The Bicknell Center hosted “hot jazz” and other musical styles in a genre-bending performance by YouTube sensation “Postmodern Jukebox.”
The concert took place at 7:30 p.m. on Saturday, Feb. 16 at the Bicknell Family Center for the Arts. Postmodern Jukebox, originally formed by pianist Scott Bradlee, is known for recording songs by modern era artists and performers in varying styles, especially the musical styles of the 1920s and ‘30s. The performers in the touring group included singers Robyn Adele Anderson, Dani Armstrong, Michael Cunio, and David Simmons Jr, guitarist Mike Chisnall, bassist Eric Heveron-Smith, pianist Logan Evan Thomas, drummer and band leader Martin Diller, clarinetist and saxophonist AJ Kluth, and trombonist Tim Rechen, as well as tap dancing by Demi Remick.
“There’s nothing better in the world than live music,” Chisnall said. “It’s one of those things that’s always constant… there will be ripples and waves, but live music is always there.”
Chisnall, before touring with Postmodern Jukebox, trained primarily in jazz at music colleges in London and Leeds in the United Kingdom, and became acquainted with Postmodern Jukebox after freelancing as a session musician.
“It (music) makes everyone smile,” Chisnall said. “It’s never the same twice… I think it’s one of the most important things young people can do, is to see live music. It makes them better people.”
Postmodern Jukebox exists as a collective of musicians with a roster that is constantly shifting out players for various tours and picking up musicians when needed to play.

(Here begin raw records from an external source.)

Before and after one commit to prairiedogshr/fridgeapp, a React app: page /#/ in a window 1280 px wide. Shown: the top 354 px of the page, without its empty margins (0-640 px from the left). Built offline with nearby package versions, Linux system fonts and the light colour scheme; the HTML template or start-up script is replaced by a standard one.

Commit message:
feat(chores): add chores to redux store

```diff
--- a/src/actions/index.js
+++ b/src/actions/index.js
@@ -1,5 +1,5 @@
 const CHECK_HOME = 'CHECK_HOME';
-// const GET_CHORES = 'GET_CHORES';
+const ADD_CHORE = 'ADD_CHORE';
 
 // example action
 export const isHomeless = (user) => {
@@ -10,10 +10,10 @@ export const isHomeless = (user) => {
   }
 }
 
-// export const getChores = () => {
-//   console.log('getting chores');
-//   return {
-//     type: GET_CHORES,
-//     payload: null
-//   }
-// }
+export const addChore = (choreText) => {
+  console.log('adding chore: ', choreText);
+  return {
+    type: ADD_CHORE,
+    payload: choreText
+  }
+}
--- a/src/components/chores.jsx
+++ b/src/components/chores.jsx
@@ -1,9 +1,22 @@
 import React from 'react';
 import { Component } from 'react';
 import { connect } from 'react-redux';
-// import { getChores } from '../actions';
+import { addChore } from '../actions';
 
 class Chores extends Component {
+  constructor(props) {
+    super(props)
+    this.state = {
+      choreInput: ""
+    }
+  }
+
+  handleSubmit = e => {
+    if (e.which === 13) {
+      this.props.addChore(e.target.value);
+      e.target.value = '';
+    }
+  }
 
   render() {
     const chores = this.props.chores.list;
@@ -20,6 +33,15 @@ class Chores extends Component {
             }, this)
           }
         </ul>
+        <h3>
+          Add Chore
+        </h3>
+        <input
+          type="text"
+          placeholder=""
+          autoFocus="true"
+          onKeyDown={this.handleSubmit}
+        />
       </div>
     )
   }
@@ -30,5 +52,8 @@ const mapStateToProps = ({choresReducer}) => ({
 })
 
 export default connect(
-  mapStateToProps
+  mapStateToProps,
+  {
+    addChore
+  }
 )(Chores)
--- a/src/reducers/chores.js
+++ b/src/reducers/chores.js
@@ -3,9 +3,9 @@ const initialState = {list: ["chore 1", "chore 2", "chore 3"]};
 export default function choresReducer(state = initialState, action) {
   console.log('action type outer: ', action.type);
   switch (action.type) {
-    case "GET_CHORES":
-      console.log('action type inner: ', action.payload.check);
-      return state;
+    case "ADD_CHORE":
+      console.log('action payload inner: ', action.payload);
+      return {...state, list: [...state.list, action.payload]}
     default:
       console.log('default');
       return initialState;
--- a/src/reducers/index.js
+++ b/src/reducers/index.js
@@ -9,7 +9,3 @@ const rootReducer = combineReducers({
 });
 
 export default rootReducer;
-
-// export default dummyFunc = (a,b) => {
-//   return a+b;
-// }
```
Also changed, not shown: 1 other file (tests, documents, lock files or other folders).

“Postmodern Jukebox is a really great group,” Rechen said. “We perform modern music in a variety of styles, especially jazz and music of the ‘50s and ‘60s. We try to have a good time on stage and we invite the audience to do the same.”
The performance was a part of their “Welcome to the ‘20s 2.0” tour and included many modern hits in different musical styles of the 20th century. They opened the concert with a ‘20s jazz arrangement of “Thriller” by Michael Jackson, and quickly moved through songs. Depending on the song, some of the backing band switched instruments, for example Chisnall played both guitar and banjo, and bassist Heveron-Smith played both acoustic bass, electric bass, and tuba.
“I loved it,” said Nikolas Spencer, sophomore in biology. “I thought it was so much fun. The energy was insane. I liked the dancing, and really enjoyed the informality of it… It wasn’t formal whatsoever and that’s what made it amazing in my opinion.”
Spencer said he had never heard of Postmodern Jukebox before he was asked by Bicknell staff to volunteer to take tickets and usher audience members, but he added that he would come to a Postmodern Jukebox show again “for sure.”
“It supports smaller groups,” Spencer said. “I don’t know how many people have actually heard of them before tonight… They asked how many… and a lot of people said, ‘No.’ So, it’s important to support the little groups.”
After their evening in Pittsburg, the Postmodern Jukebox tour continued to Lawrence, and from there will continue their tour as scheduled including locations on the East Coast and Canada.